Bordeaux 2000 at 21: The Millennials Come-of-Age
18 February 2021
Our Asia MD, Guy Ruston shines a spotlight on the sensational Bordeaux 2000 vintage.
Time flies... the 2000s turn 21 this year, which I'm sure makes us all feel old. The millennium vintage was for consumers the first truly great Bordeaux vintage we had seen for a decade when it hit the market and the first "vintage of a lifetime" since '82, maybe even '61.
If the '80s and '90s were the ushering in of a new modern-era for the world's best-known and most popular fine wine region, then the millennial vintage would be the year that a fortuitous growing-season came together perfectly with rapidly-improving vineyard management, winemaking knowhow, together with many Chateau beginning or going through a period of significant investment. A growing wine market and the influence of one Robert M Parker converged too, to catapult the 2000s into the hearts and minds of collectors new and old. Never had so many wines in a single vintage received such glowing reviews from both sides of the pond and despite some wines going through a prolonged slumber, various retrospectives over the years have done nothing to dull the reputation or interest in this vintage. Don't forget also that we have had at least four more vintages of a lifetime since the 2000s! Where it ranks amongst the all time greats is a fun debate but we can all agree that it is up there.
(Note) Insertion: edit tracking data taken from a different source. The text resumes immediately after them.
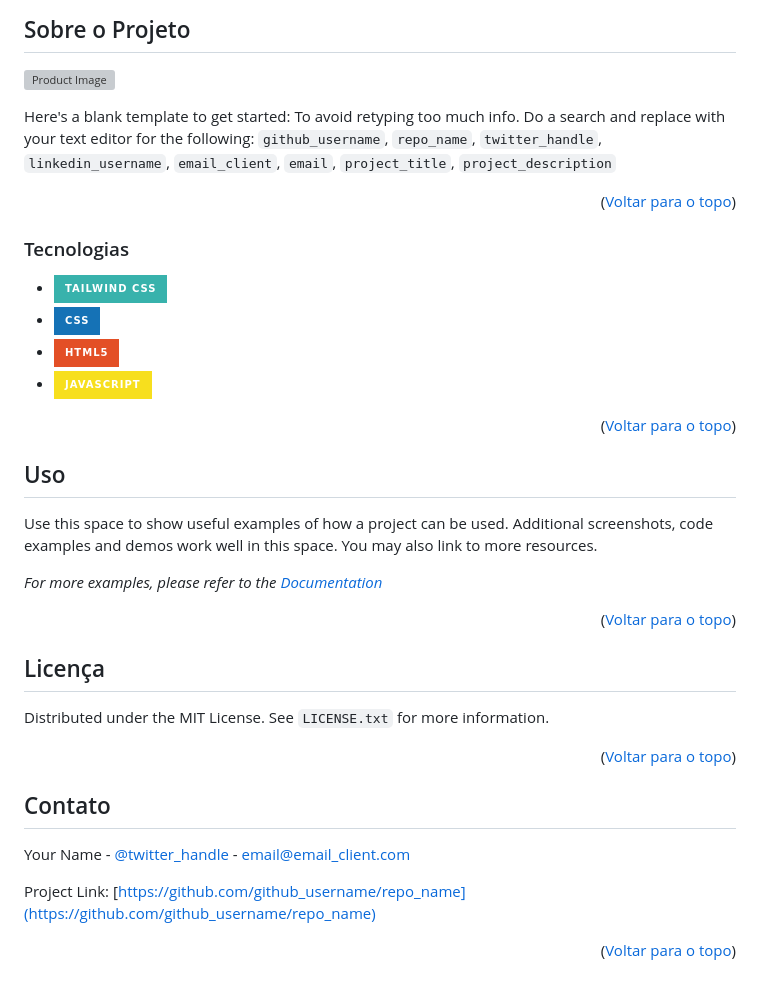
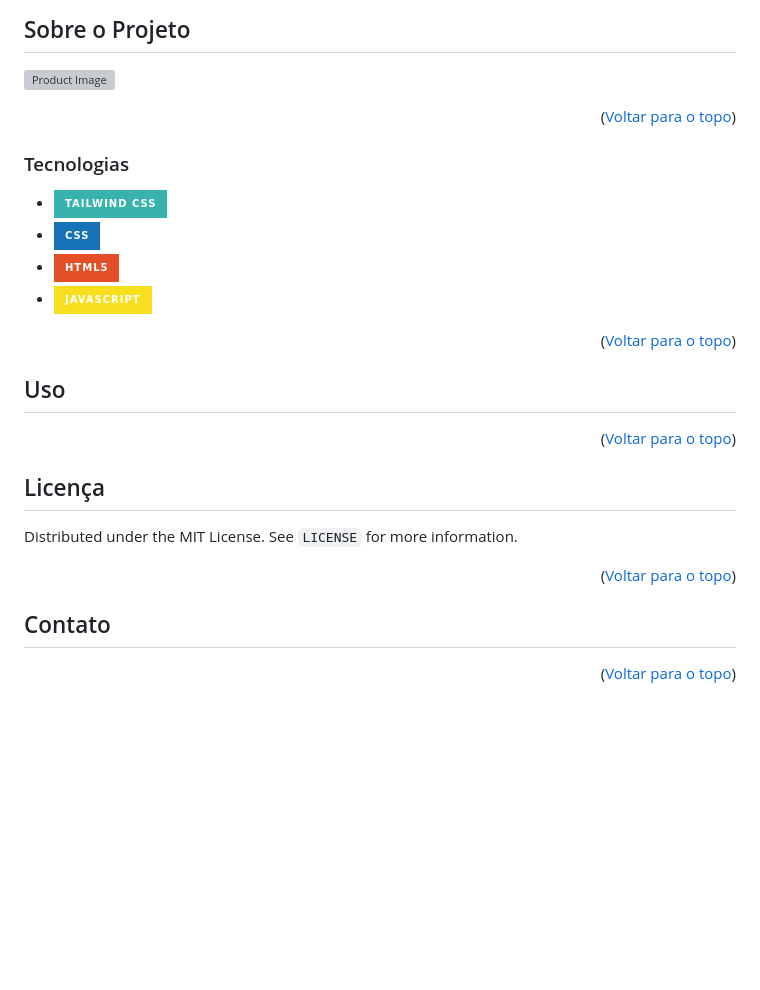
Before and after one commit to Dedo-Finger2/Study-Cycle-Manager-2024, a Markdown page: README.md, the part around the change. Rendered like a GitHub page; badges without logos; blank space fills up the shorter version; grey boxes are pictures that could not be loaded.

```diff
--- a/README.md
+++ b/README.md
@@ -56,7 +56,6 @@
 
 [![Product Image](https://i.imgur.com/YykRMky.png)](https://i.imgur.com/YykRMky.png)
 
-Here's a blank template to get started: To avoid retyping too much info. Do a search and replace with your text editor for the following: `github_username`, `repo_name`, `twitter_handle`, `linkedin_username`, `email_client`, `email`, `project_title`, `project_description`
 
 <p align="right">(<a href="#readme-top">Voltar para o topo</a>)</p>
 
@@ -75,9 +74,7 @@ Here's a blank template to get started: To avoid retyping too much info. Do a se
 <!-- USAGE EXAMPLES -->
 ## Uso
 
-Use this space to show useful examples of how a project can be used. Additional screenshots, code examples and demos work well in this space. You may also link to more resources.
 
-_For more examples, please refer to the [Documentation](https://example.com)_
 
 <p align="right">(<a href="#readme-top">Voltar para o topo</a>)</p>
 
@@ -85,7 +82,7 @@ _For more examples, please refer to the [Documentation](https://example.com)_
 <!-- LICENSE -->
 ## Licença
 
-Distributed under the MIT License. See `LICENSE.txt` for more information.
+Distributed under the MIT License. See `LICENSE` for more information.
 
 <p align="right">(<a href="#readme-top">Voltar para o topo</a>)</p>
 
@@ -94,9 +91,7 @@ Distributed under the MIT License. See `LICENSE.txt` for more information.
 <!-- CONTACT -->
 ## Contato
 
-Your Name - [@twitter_handle](https://twitter.com/twitter_handle) - email@email_client.com
 
-Project Link: [https://github.com/github_username/repo_name](https://github.com/github_username/repo_name)
 
 <p align="right">(<a href="#readme-top">Voltar para o topo</a>)</p>
 
```
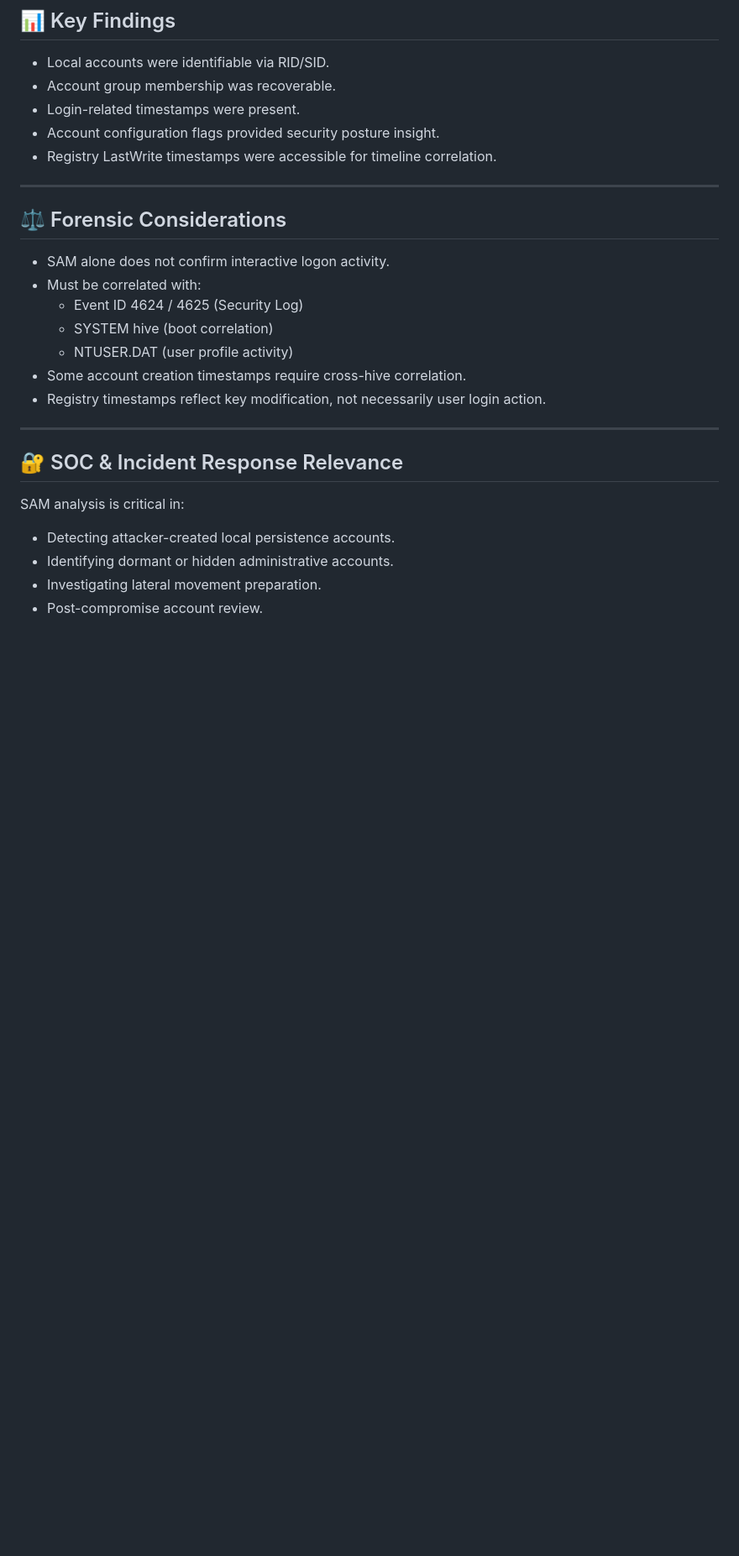
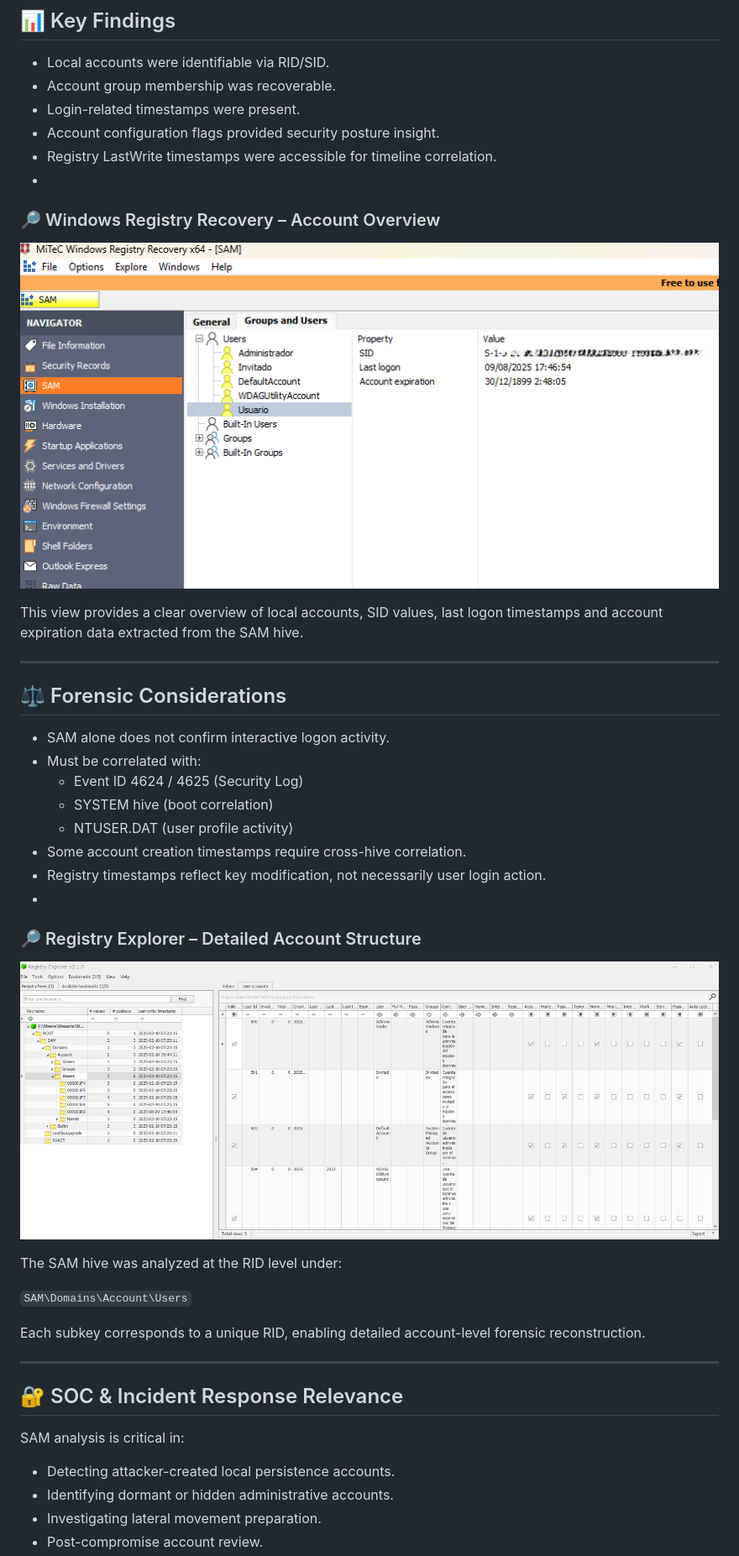
Before and after one commit to sergiolopfer84/DFIR-Labs-Portfolio, a Markdown page: 03-Windows-Registry/README.md, the part around the change. Shown at 84% size. Rendered like a GitHub page; blank space fills up the shorter version.

Commit message:
Enhance README with Windows Registry recovery details
Added sections on Windows Registry recovery and account overview with images for clarity.

```diff
--- a/03-Windows-Registry/README.md
+++ b/03-Windows-Registry/README.md
@@ -114,6 +114,12 @@ Windows Registry Recovery was used to:
 - Login-related timestamps were present.
 - Account configuration flags provided security posture insight.
 - Registry LastWrite timestamps were accessible for timeline correlation.
+-
+### 🔎 Windows Registry Recovery – Account Overview
+
+![SAM Accounts View](images/sam_accounts_view.png)
+
+This view provides a clear overview of local accounts, SID values, last logon timestamps and account expiration data extracted from the SAM hive.
 
 ---
 
@@ -126,6 +132,16 @@ Windows Registry Recovery was used to:
   - NTUSER.DAT (user profile activity)
 - Some account creation timestamps require cross-hive correlation.
 - Registry timestamps reflect key modification, not necessarily user login action.
+-
+### 🔎 Registry Explorer – Detailed Account Structure
+
+![Registry Explorer User View](images/registry_explorer_users.png)
+
+The SAM hive was analyzed at the RID level under:
+
+`SAM\Domains\Account\Users`
+
+Each subkey corresponds to a unique RID, enabling detailed account-level forensic reconstruction.
 
 ---
 
```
Plenty of the best 2000s are absolutely beautiful to drink now, Pichon Baron for example, which is clearly of first growth quality in this vintage, is nothing short of stunning. Pavie, Margaux and Haut Brion are all amongst the very best that I had tasted from these respective Chateau, the likes of Latour and Lafleur meanwhile are still babies but what potential they have! At 21 years old, there are plenty of affordable, drinking wines available too, that are all perfectly mature and delicious right now. For drinking then, you are hard-pressed to go wrong. Thinking more speculatively however, then given where these wines are at in their drinking cycle, together with the dearth of '82s, '89s and '90s available in the market, then it doesn't take a Warren Buffet to forecast the direction of the supply/demand dynamic for the 2000s over the next 5-10 years. Perhaps even sooner.